(Stored data entries)
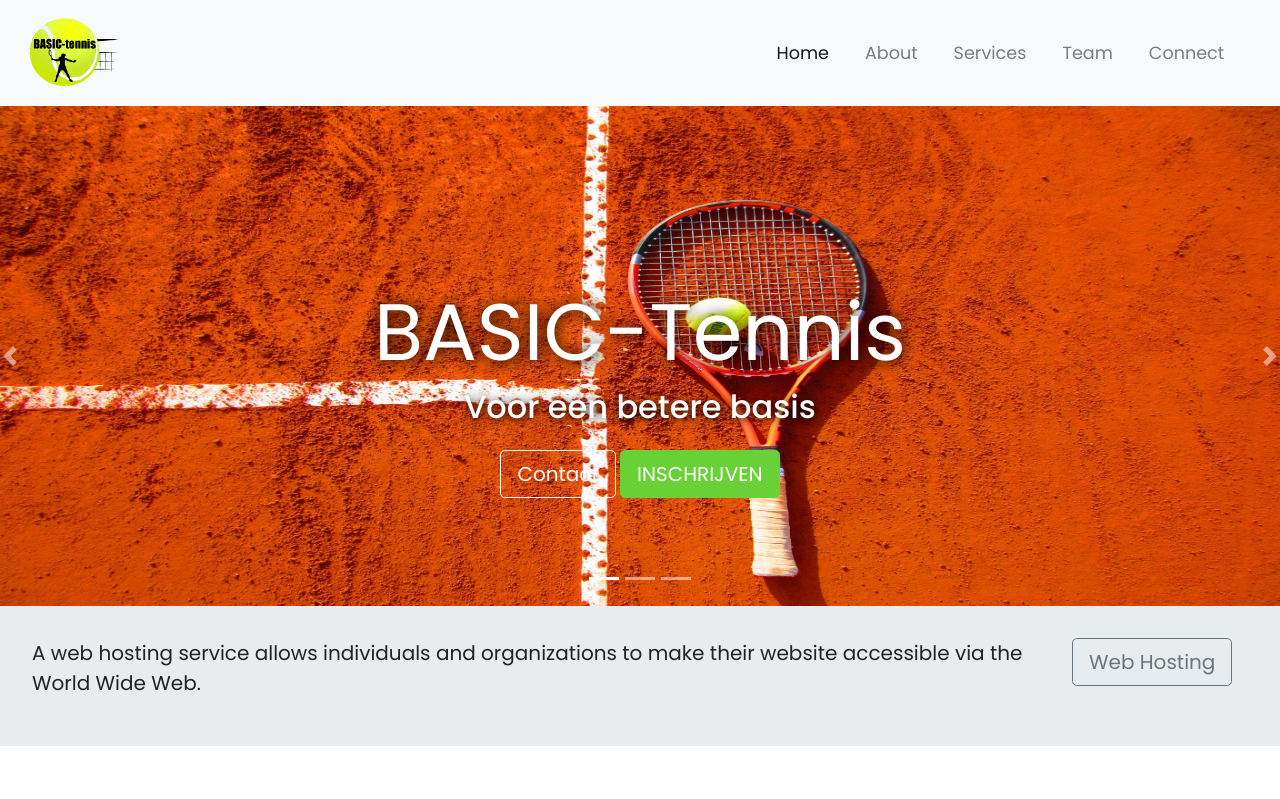
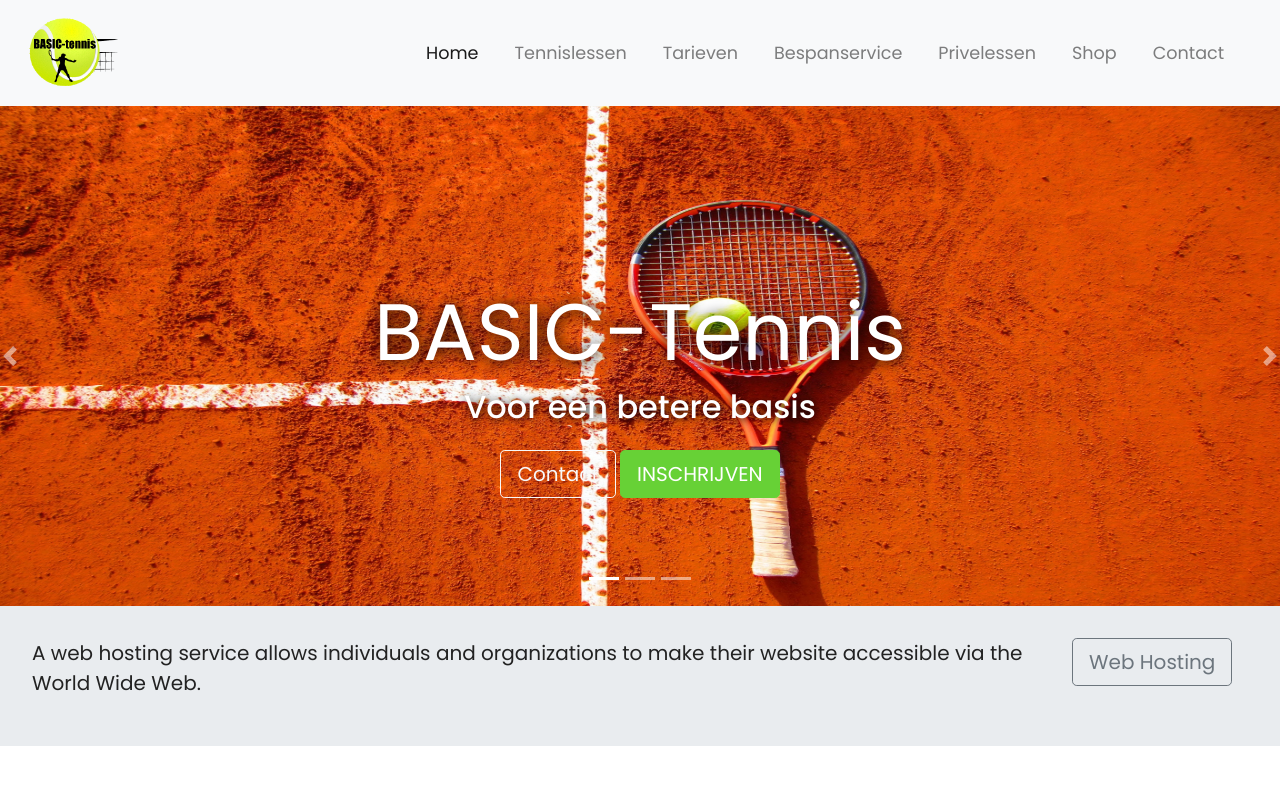
Before and after one commit to miloubitter/basictennis, a PHP site: page /html/index.php in a window 1280 px wide. Shown: the top 799 px of the page. Run offline with PHP 8.4, Linux system fonts and the light colour scheme; some libraries are stand-ins or nearby versions.

Commit message:
-styling + link button

```diff
--- a/html/css/style.css
+++ b/html/css/style.css
@@ -55,8 +55,8 @@ html, body {
     border: 1px solid #67d136;
 }
 .btn-primary:hover{
-    background-color: #b73841;
-    border: 1px solid #b73841;
+    background-color: #ff8c00;
+    border: 1px solid #ff8c00;
 }
 
 /*Jumbotron*/
--- a/html/index.php
+++ b/html/index.php
@@ -28,16 +28,22 @@
                     <a class="nav-link active" href="#">Home</a>
                 </li>
                 <li class="nav-item">
-                    <a class="nav-link" href="#">About</a>
+                    <a class="nav-link" href="#">Tennislessen</a>
                 </li>
                 <li class="nav-item">
-                    <a class="nav-link" href="#">Services</a>
+                    <a class="nav-link" href="#">Tarieven</a>
                 </li>
                 <li class="nav-item">
-                    <a class="nav-link" href="#">Team</a>
+                    <a class="nav-link" href="#">Bespanservice</a>
                 </li>
                 <li class="nav-item">
-                    <a class="nav-link" href="#">Connect</a>
+                    <a class="nav-link" href="#">Privelessen</a>
+                </li>
+                <li class="nav-item">
+                    <a class="nav-link" href="#">Shop</a>
+                </li>
+                <li class="nav-item">
+                    <a class="nav-link" href="#">Contact</a>
                 </li>
             </ul>
         </div>
@@ -59,7 +65,7 @@
                     <h1 class="display-2">BASIC-Tennis</h1>
                     <h3>Voor een betere basis</h3>
                     <button type="button" class="btn btn-outline-light btn-lg">Contact</button>
-                    <button type="button" class="btn btn-primary btn-lg">INSCHRIJVEN</button>
+                    <a href="https://tsoverhout.planmysport.com/portal/page/pmsportal30/TennisSquashOverhout/Tennis/Tennislessen" target="_blank" class="btn btn-primary btn-lg">INSCHRIJVEN</a>
                 </div>
             </div>
         </div>
@@ -70,7 +76,7 @@
                     <h1 class="display-2">BASIC-Tennis</h1>
                     <h3>Voor een betere basis</h3>
                     <button type="button" class="btn btn-outline-light btn-lg">Contact</button>
-                    <button type="button" class="btn btn-primary btn-lg">INSCHRIJVEN</button>
+                    <a href="https://tsoverhout.planmysport.com/portal/page/pmsportal30/TennisSquashOverhout/Tennis/Tennislessen" target="_blank" class="btn btn-primary btn-lg">INSCHRIJVEN</a>
                 </div>
             </div>
         </div>
@@ -81,7 +87,7 @@
                     <h1 class="display-2">BASIC-Tennis</h1>
                     <h3>Voor een betere basis</h3>
                     <button type="button" class="btn btn-outline-light btn-lg">Contact</button>
-                    <button type="button" class="btn btn-primary btn-lg">INSCHRIJVEN</button>
+                    <a href="https://tsoverhout.planmysport.com/portal/page/pmsportal30/TennisSquashOverhout/Tennis/Tennislessen" target="_blank" class="btn btn-primary btn-lg">INSCHRIJVEN</a>
                 </div>
             </div>
         </div>
```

_Task brief_: Hand over the entries again, exactly as written and without the pictures.

_Written response_:
Before and after one commit to miloubitter/basictennis, a PHP site: page /html/index.php in a window 1280 px wide. Shown: the top 799 px of the page. Run offline with PHP 8.4, Linux system fonts and the light colour scheme; some libraries are stand-ins or nearby versions.

Commit message:
-styling + link button

```diff
--- a/html/css/style.css
+++ b/html/css/style.css
@@ -55,8 +55,8 @@ html, body {
     border: 1px solid #67d136;
 }
 .btn-primary:hover{
-    background-color: #b73841;
-    border: 1px solid #b73841;
+    background-color: #ff8c00;
+    border: 1px solid #ff8c00;
 }
 
 /*Jumbotron*/
--- a/html/index.php
+++ b/html/index.php
@@ -28,16 +28,22 @@
                     <a class="nav-link active" href="#">Home</a>
                 </li>
                 <li class="nav-item">
-                    <a class="nav-link" href="#">About</a>
+                    <a class="nav-link" href="#">Tennislessen</a>
                 </li>
                 <li class="nav-item">
-                    <a class="nav-link" href="#">Services</a>
+                    <a class="nav-link" href="#">Tarieven</a>
                 </li>
                 <li class="nav-item">
-                    <a class="nav-link" href="#">Team</a>
+                    <a class="nav-link" href="#">Bespanservice</a>
                 </li>
                 <li class="nav-item">
-                    <a class="nav-link" href="#">Connect</a>
+                    <a class="nav-link" href="#">Privelessen</a>
+                </li>
+                <li class="nav-item">
+                    <a class="nav-link" href="#">Shop</a>
+                </li>
+                <li class="nav-item">
+                    <a class="nav-link" href="#">Contact</a>
                 </li>
             </ul>
         </div>
@@ -59,7 +65,7 @@
                     <h1 class="display-2">BASIC-Tennis</h1>
                     <h3>Voor een betere basis</h3>
                     <button type="button" class="btn btn-outline-light btn-lg">Contact</button>
-                    <button type="button" class="btn btn-primary btn-lg">INSCHRIJVEN</button>
+                    <a href="https://tsoverhout.planmysport.com/portal/page/pmsportal30/TennisSquashOverhout/Tennis/Tennislessen" target="_blank" class="btn btn-primary btn-lg">INSCHRIJVEN</a>
                 </div>
             </div>
         </div>
@@ -70,7 +76,7 @@
                     <h1 class="display-2">BASIC-Tennis</h1>
                     <h3>Voor een betere basis</h3>
                     <button type="button" class="btn btn-outline-light btn-lg">Contact</button>
-                    <button type="button" class="btn btn-primary btn-lg">INSCHRIJVEN</button>
+                    <a href="https://tsoverhout.planmysport.com/portal/page/pmsportal30/TennisSquashOverhout/Tennis/Tennislessen" target="_blank" class="btn btn-primary btn-lg">INSCHRIJVEN</a>
                 </div>
             </div>
         </div>
@@ -81,7 +87,7 @@
                     <h1 class="display-2">BASIC-Tennis</h1>
                     <h3>Voor een betere basis</h3>
                     <button type="button" class="btn btn-outline-light btn-lg">Contact</button>
-                    <button type="button" class="btn btn-primary btn-lg">INSCHRIJVEN</button>
+                    <a href="https://tsoverhout.planmysport.com/portal/page/pmsportal30/TennisSquashOverhout/Tennis/Tennislessen" target="_blank" class="btn btn-primary btn-lg">INSCHRIJVEN</a>
                 </div>
             </div>
         </div>
```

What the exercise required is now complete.